Sunday, May 29, 2011

Phoebe Nest

Each year, we seem to end up with a Phoebe nest just outside our front door. I enjoy having Phoebes around, but they never seem to fare well this close to the door. I try to discourage the nest building, but there always comes a period of a few days when I leave early every morning and get back after dark every night and when I next see things in the daylight, the birds have thrown together a nest and popped in a couple of eggs. Everything goes well for a while until an abnormally cool night coincides with some type of disturbance on our front porch. The bird flies into the night and the eggs or young succumb to the chill.

Five eggs is about normal. I’ve put nesting platforms at different places around the house and the Phoebes have successfully nested on them. The pair that built this nest had already begun the put eggs in a nest around the corner from the door, so I wasn’t expecting them to start a new nest. When I found this nest, I checked and found that the first clutch had disappeared.

I question the suitability of an aluminum downspout as a nest platform. A chilly rain can cool that aluminum in a hurry and I can’t imagine that being very good on the eggs.

The Phoebe that built this nest was messier than most. There’s mud smeared along the downspout, mud on the wall and look at all the splatters on the soffit above the nest. Normally it’s the female that builds the nest. Maybe the mess is where the male jumped in and tried to help.

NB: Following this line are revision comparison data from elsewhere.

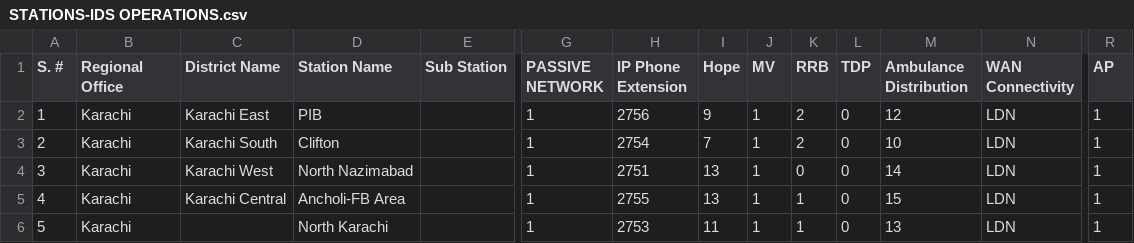
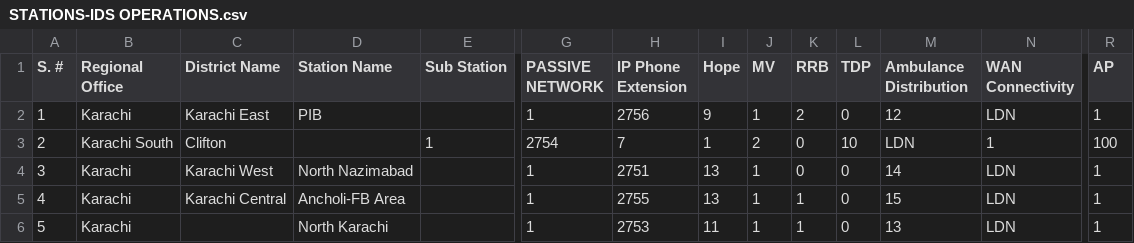
Before and after one commit to siehsoperations/grafana, a CSV file: STATIONS-IDS OPERATIONS.csv, drawn as a sheet; only a part is shown, gaps mark what is left out; the diff covers the shown part only; the diff names each change by its address in the sheet, - before the commit and + after, or states it on an @@ line.

Commit message:
Update STATIONS-IDS OPERATIONS.csv

```diff
--- a/STATIONS-IDS OPERATIONS.csv
+++ b/STATIONS-IDS OPERATIONS.csv
-B3 (Regional Office): Karachi
+B3 (Regional Office): Karachi South
-C3 (District Name): Karachi South
+C3 (District Name): Clifton
-D3 (Station Name): Clifton
+D3 (Station Name): (empty)
-E3 (Sub Station): (empty)
+E3 (Sub Station): 1
-G3 (PASSIVE NETWORK): 1
+G3 (PASSIVE NETWORK): 2754
-H3 (IP Phone Extension): 2754
+H3 (IP Phone Extension): 7
-I3 (Hope): 7
+I3 (Hope): 1
-J3 (MV): 1
+J3 (MV): 2
-K3 (RRB): 2
+K3 (RRB): 0
-L3 (TDP): 0
+L3 (TDP): 10
-M3 (Ambulance Distribution): 10
+M3 (Ambulance Distribution): LDN
-N3 (WAN Connectivity): LDN
+N3 (WAN Connectivity): 1
-R3 (AP): 1
+R3 (AP): 100
```
Also changed, not shown: 7 edited cells elsewhere in this file.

We do get a good view from the window. Maybe we can ward off disaster this year and enjoy watching the care of a Phoebe family.


  1. Keep us posted! I hope your Phoebe's are successful there.

  2. Since they regularly return they must feel pretty safe near you. Do you have a dog or cat? I would guess they might avoid places that do.

  3. Hi, Shelly. I'll give an update later, hopefully to report fledged youngsters.

    No cat or dog here now, Lois. My daughter's cat of 14 years just died a couple of months ago. He was an indoor cat, so he was never without a pane of glass between himself and the birds.